* [Exercise description] In how many lines of the records does the word "detaileddesign" appear? Reply with the number and nothing else.

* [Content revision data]
──────────────────────────────

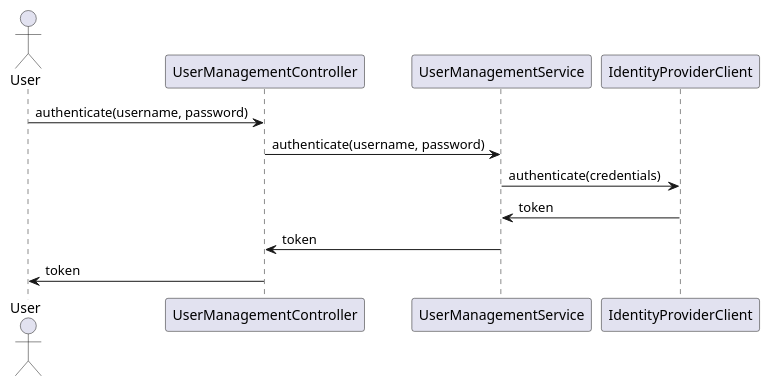
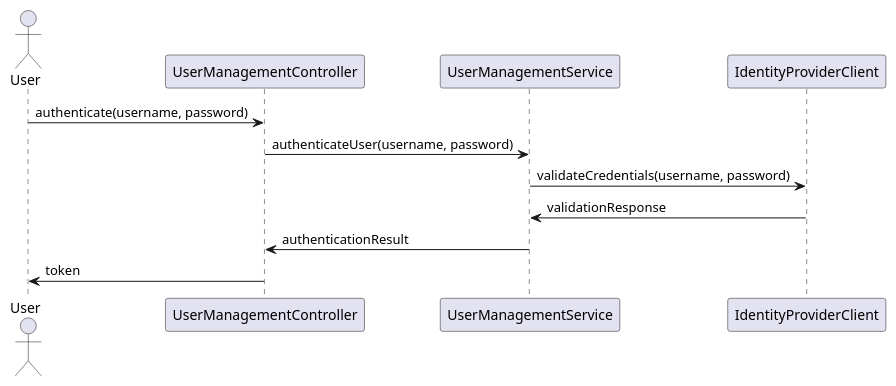
One commit to Dinesh-s95/AutoDoc.ai changed the second of 4 diagrams in usermanagement/documentation/detaileddesign.adoc. Above: the diagram before and after it, drawn with PlantUML. The commit also changed other lines of this file and 4 other files, not shown here.

```diff
--- a/usermanagement/documentation/detaileddesign.adoc
+++ b/usermanagement/documentation/detaileddesign.adoc
@@ -232,16 +138,16 @@
 [plantuml, authentication-sequence, png]
 ----
 @startuml
 actor User
 participant "UserManagementController" as Controller
 participant "UserManagementService" as Service
 participant "IdentityProviderClient" as IdentityProvider
 
 User -> Controller : authenticate(username, password)
-Controller -> Service : authenticate(username, password)
-Service -> IdentityProvider : authenticate(credentials)
-IdentityProvider -> Service : token
-Service -> Controller : token
+Controller -> Service : authenticateUser(username, password)
+Service -> IdentityProvider : validateCredentials(username, password)
+IdentityProvider -> Service : validationResponse
+Service -> Controller : authenticationResult
 Controller -> User : token
 @enduml
 ----
```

──────────────────────────────

* [Your response] 3